**PROVIDED INFORMATION:**
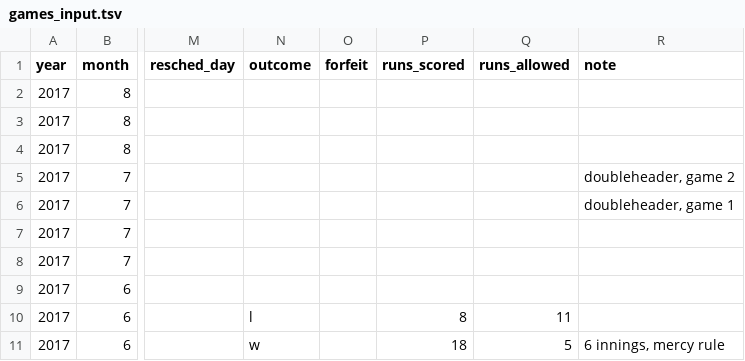
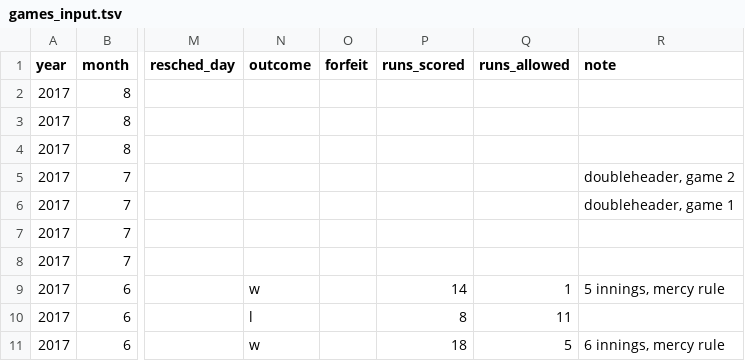
Before and after one commit to standarderrors/standarderrors.github.io, a TSV file: data/games_input.tsv, drawn as a sheet; only a part is shown, gaps mark what is left out; the diff names each change by its address in the sheet, - before the commit and + after, or states it on an @@ line.

```diff
--- a/data/games_input.tsv
+++ b/data/games_input.tsv
-N9 (outcome): (empty)
+N9 (outcome): w
-P9 (runs_scored): (empty)
+P9 (runs_scored): 14
-Q9 (runs_allowed): (empty)
+Q9 (runs_allowed): 1
-R9 (note): (empty)
+R9 (note): 5 innings, mercy rule
```
Also changed, not shown: data/games.tsv.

**WORK TO BE COMPLETED:** Restate each entry word for word; omit the pictures.

**ANSWER BELOW:**
Before and after one commit to standarderrors/standarderrors.github.io, a TSV file: data/games_input.tsv, drawn as a sheet; only a part is shown, gaps mark what is left out; the diff names each change by its address in the sheet, - before the commit and + after, or states it on an @@ line.

```diff
--- a/data/games_input.tsv
+++ b/data/games_input.tsv
-N9 (outcome): (empty)
+N9 (outcome): w
-P9 (runs_scored): (empty)
+P9 (runs_scored): 14
-Q9 (runs_allowed): (empty)
+Q9 (runs_allowed): 1
-R9 (note): (empty)
+R9 (note): 5 innings, mercy rule
```
Also changed, not shown: data/games.tsv.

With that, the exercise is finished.